One of the problems with denying information is that eventually, the information will come out. Ford had the Pinto memo (a cost-benefit analysis comparing the price of paying wrongful death claims for the Pinto against the cost of fixing the defect). Nixon had the Pentagon Papers.
The current executive branch, or what's left of the leadership from 2002, has its own information - such as the advice of a CIA lawyer advising that "if the detainee dies, you're doing it wrong," or that torture is a "matter of perception."
My understanding, as I was taught during Basic Training, was that if it was torture, we didn't do it. Torture was something "they" did. We were above it. We didn't interrogate outside the accepted practices of international law or try to find loopholes in the Geneva Conventions, because we were better than that. We were the standard bearer, the shining example for the world to follow.
There was no perception. There was no tipping point for right or wrong based on survival rate. But that was before detainees were guilty by suspicion, before civil liberties and the Constitution could be put on hold in the name of "security." Before Bush and company.
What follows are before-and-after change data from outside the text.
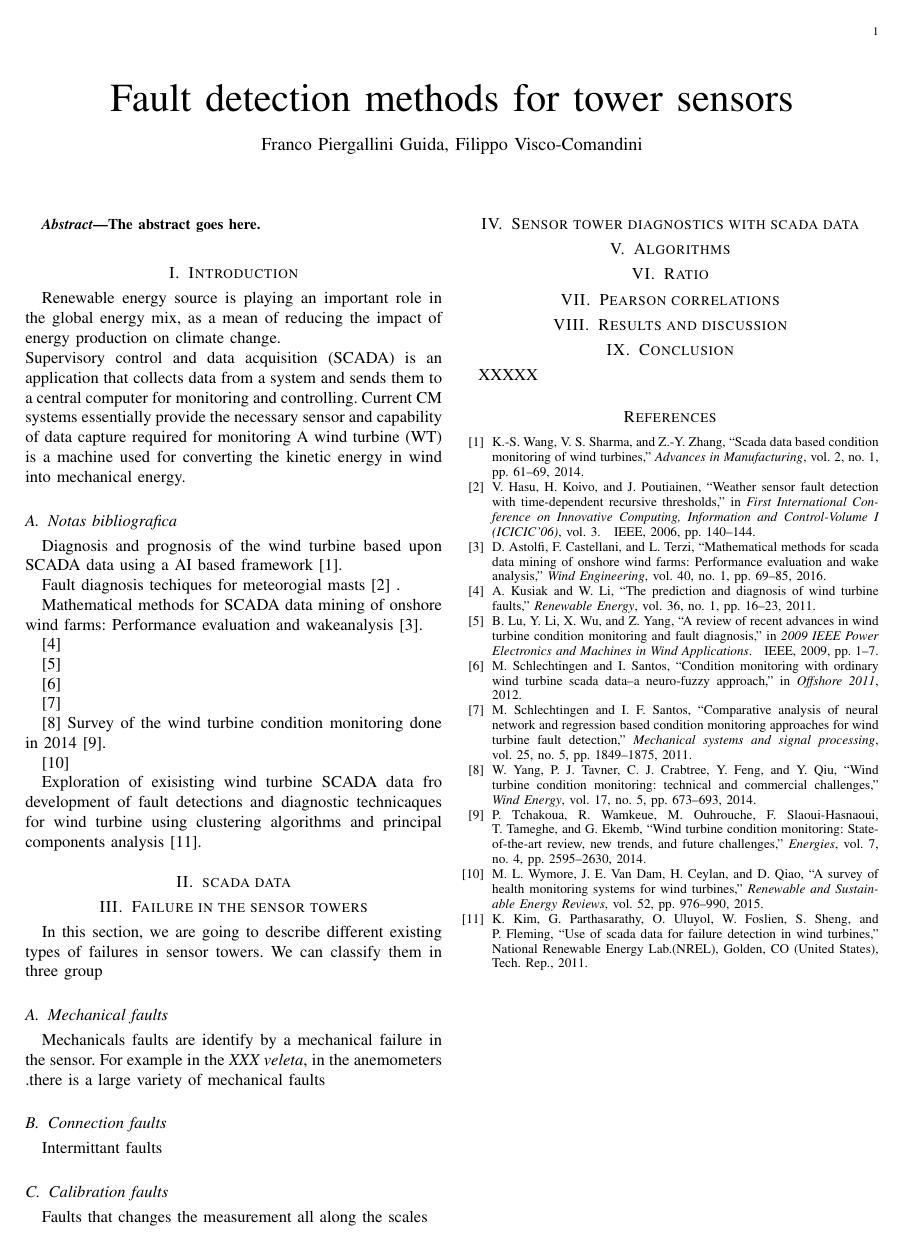
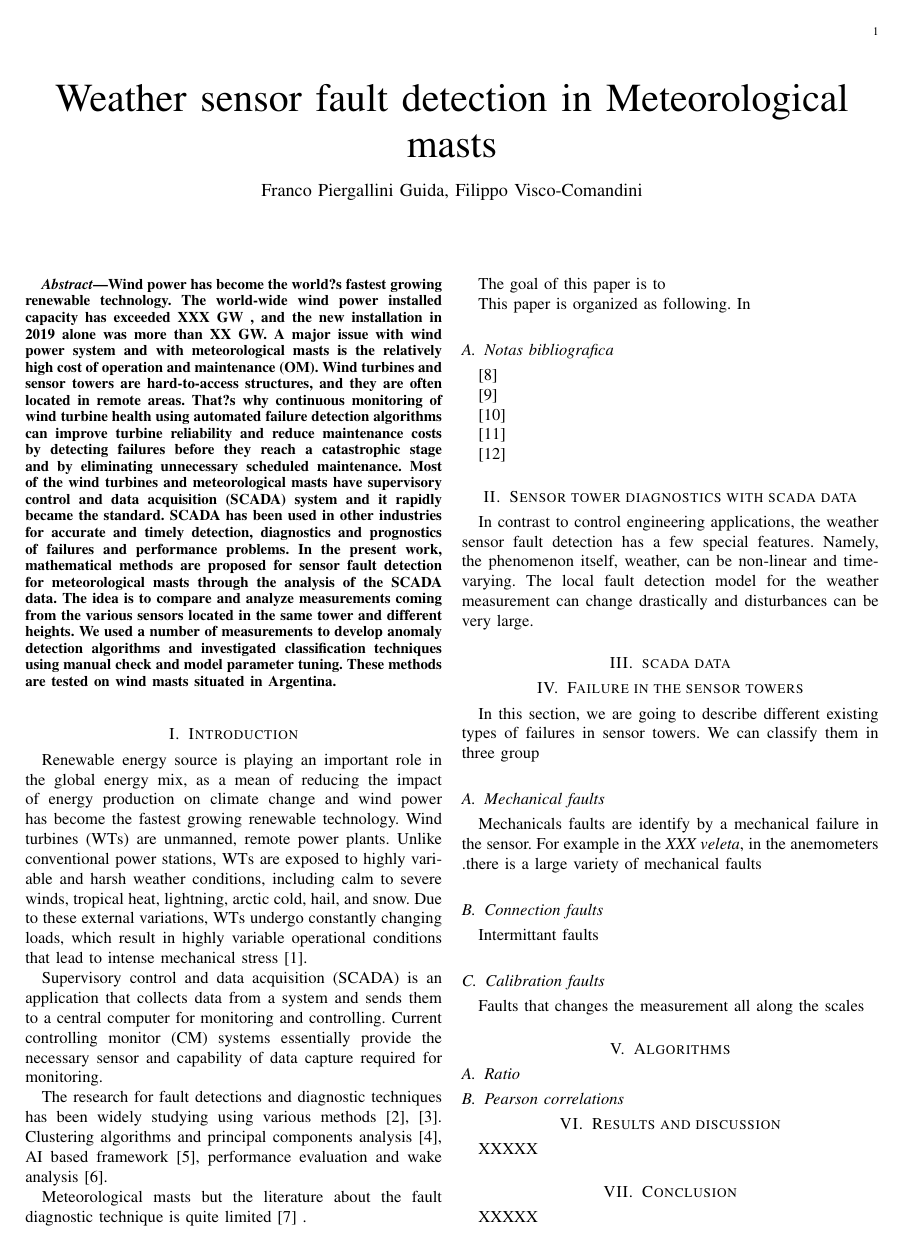
Before and after one commit to mariolarochelle/AERO, a LaTeX paper (Documents/AEROFaltDetection.tex): the whole page before the commit and page 1 of 2 after it. Compiled offline with pdfLaTeX; a missing font is replaced by an installed copy or a similar font; a LaTeX package or settings file that is missing is left out.

Commit message:
Added the draft for the article

```diff
--- a/Documents/AEROFaltDetection.tex
+++ b/Documents/AEROFaltDetection.tex
@@ -5,28 +5,38 @@
 %\usepackage[spanish]{babel}
 \begin{document}
 
-\title{Fault detection methods for tower sensors}
+\title{Weather sensor fault detection in Meteorological masts}
 
-\author{Franco Piergallini Guida, Filippo Visco-Comandini}% <-this % stops a space
-
-
-
-% make the title area
+\author{Franco Piergallini Guida, Filippo Visco-Comandini}
 \maketitle
 
 \begin{abstract}
-The abstract goes here.
+Wind power has become the world?s fastest growing renewable technology. The world-wide wind power installed capacity has exceeded XXX GW , and the new installation in 2019 alone was more than XX GW. A major issue with wind power system and with meteorological masts is the relatively high cost of operation and maintenance (OM). Wind turbines and sensor towers are hard-to-access structures, and they are often located in remote areas. That?s why continuous monitoring of wind turbine health using automated failure detection algorithms can improve turbine reliability and reduce maintenance costs by detecting failures before they reach a catastrophic stage and by eliminating unnecessary scheduled maintenance.
+Most of the wind turbines and meteorological masts have supervisory control and data acquisition (SCADA) system and it rapidly became the standard. SCADA has been used in other industries for accurate and timely detection, diagnostics and prognostics of failures and performance problems.
+In the present work, mathematical methods are proposed for sensor fault detection for meteorological masts through the analysis of the SCADA data. The idea is to compare and analyze measurements coming from the various sensors located in the same tower and different heights. We used a number of measurements to develop anomaly detection algorithms and investigated classification techniques using manual check and model parameter tuning.
+These methods are tested on wind masts situated in Argentina.
 \end{abstract}
 \section{Introduction}
-Renewable energy source is playing an important role in the global energy mix, as a mean of reducing the impact of energy production on climate change. \\
-Supervisory control and data acquisition (SCADA) is an application that collects data from a system and sends them to a central computer for monitoring and controlling. Current CM systems essentially provide the necessary sensor and capability of data capture required for monitoring
-A wind turbine (WT) is a machine used for converting the kinetic energy in wind into mechanical energy.
+Renewable energy source is playing an important role in the global energy mix, as a mean of reducing the impact of energy production on climate change and wind power has become the fastest growing renewable technology.
+Wind turbines (WTs) are unmanned, remote power plants. Unlike conventional power stations, WTs are exposed to highly variable and harsh weather conditions, including calm to severe winds, tropical heat, lightning, arctic cold, hail, and snow. Due to these external variations, WTs undergo constantly changing loads, which result in highly variable operational conditions that lead to intense mechanical stress \cite{ribrant2006thesis}.
+
+Supervisory control and data acquisition (SCADA) is an application that collects data from a system and sends them to a central computer for monitoring and controlling. Current controlling monitor (CM) systems essentially provide the necessary sensor and capability of data capture required for monitoring.
+
+The research for  fault detections and diagnostic techniques has been widely studying using various methods \cite{tchakoua2014wind,wymore2015survey}.
+Clustering algorithms and principal components analysis \cite{kim2011use}, AI based framework \cite{wang2014scada}, performance evaluation and wake analysis \cite{astolfi2016mathematical}.
+
+Meteorological masts
+but the literature about the fault diagnostic technique is quite limited \cite{hasu2006weather}  .
+
+
+The goal of this paper is to
+
+
+This paper is organized as following. In
+
+
 \subsection{Notas bibliografica}
-Diagnosis and prognosis of the wind turbine based upon SCADA data using a AI based framework \cite{wang2014scada}.
 
-Fault diagnosis techiques for meteorogial masts \cite{hasu2006weather}  .
-
-Mathematical methods for SCADA data mining of onshore wind farms: Performance evaluation and wakeanalysis \cite{astolfi2016mathematical}.
 
 
 \cite{kusiak2011prediction}
@@ -38,27 +48,27 @@ Mathematical methods for SCADA data mining of onshore wind farms: Performance ev
 \cite{schlechtingen2011comparative}
 
 \cite{yang2014wind}
-Survey of the wind turbine condition monitoring done in 2014 \cite{tchakoua2014wind}.
 
 
-\cite{wymore2015survey}
 
-Exploration of exisisting wind turbine SCADA data fro development of fault detections and diagnostic technicaques for wind turbine using clustering algorithms and principal components analysis \cite{kim2011use}.
 
-\section{scada data}
-\section{Failure in the sensor towers}
+\section{Sensor tower diagnostics with scada data}
+In contrast to control engineering applications, the weather sensor fault detection has a few special features. Namely, the phenomenon itself, weather, can be non-linear and time-varying. The local fault detection model for the weather measurement can change drastically and disturbances can be very large.
+
+\section{scada data}\label{sec:scadaData}
+\section{Failure in the sensor towers}\label{sec:failures}
 In this section, we are going to describe different existing types of failures in sensor towers. We can classify them in three group
 \subsection{Mechanical faults} Mechanicals faults are identify by a mechanical failure in the sensor. For example in the \emph{XXX veleta},
 in the anemometers .there is a large variety of mechanical faults
 \subsection{Connection  faults} Intermittant faults
 \subsection{Calibration faults} Faults that changes the measurement all along the scales
 
-\section{Sensor tower diagnostics with scada data}
 
 \section{Algorithms}
-\section{Ratio}
-\section{Pearson correlations}
+\subsection{Ratio}
+\subsection{Pearson correlations}
 \section{Results and discussion}
+XXXXX
 \section{Conclusion}
 XXXXX
 
```
Also changed, not shown: Documents/BibliografiaAERO.bib (+7 -0 lines), Documents/AEROFaltDetection.bbl, Documents/AEROFaltDetection.pdf, 5 other files.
I wonder, will any of these individuals go to jail like Lynndie England? Or has the scapegoating already taken place?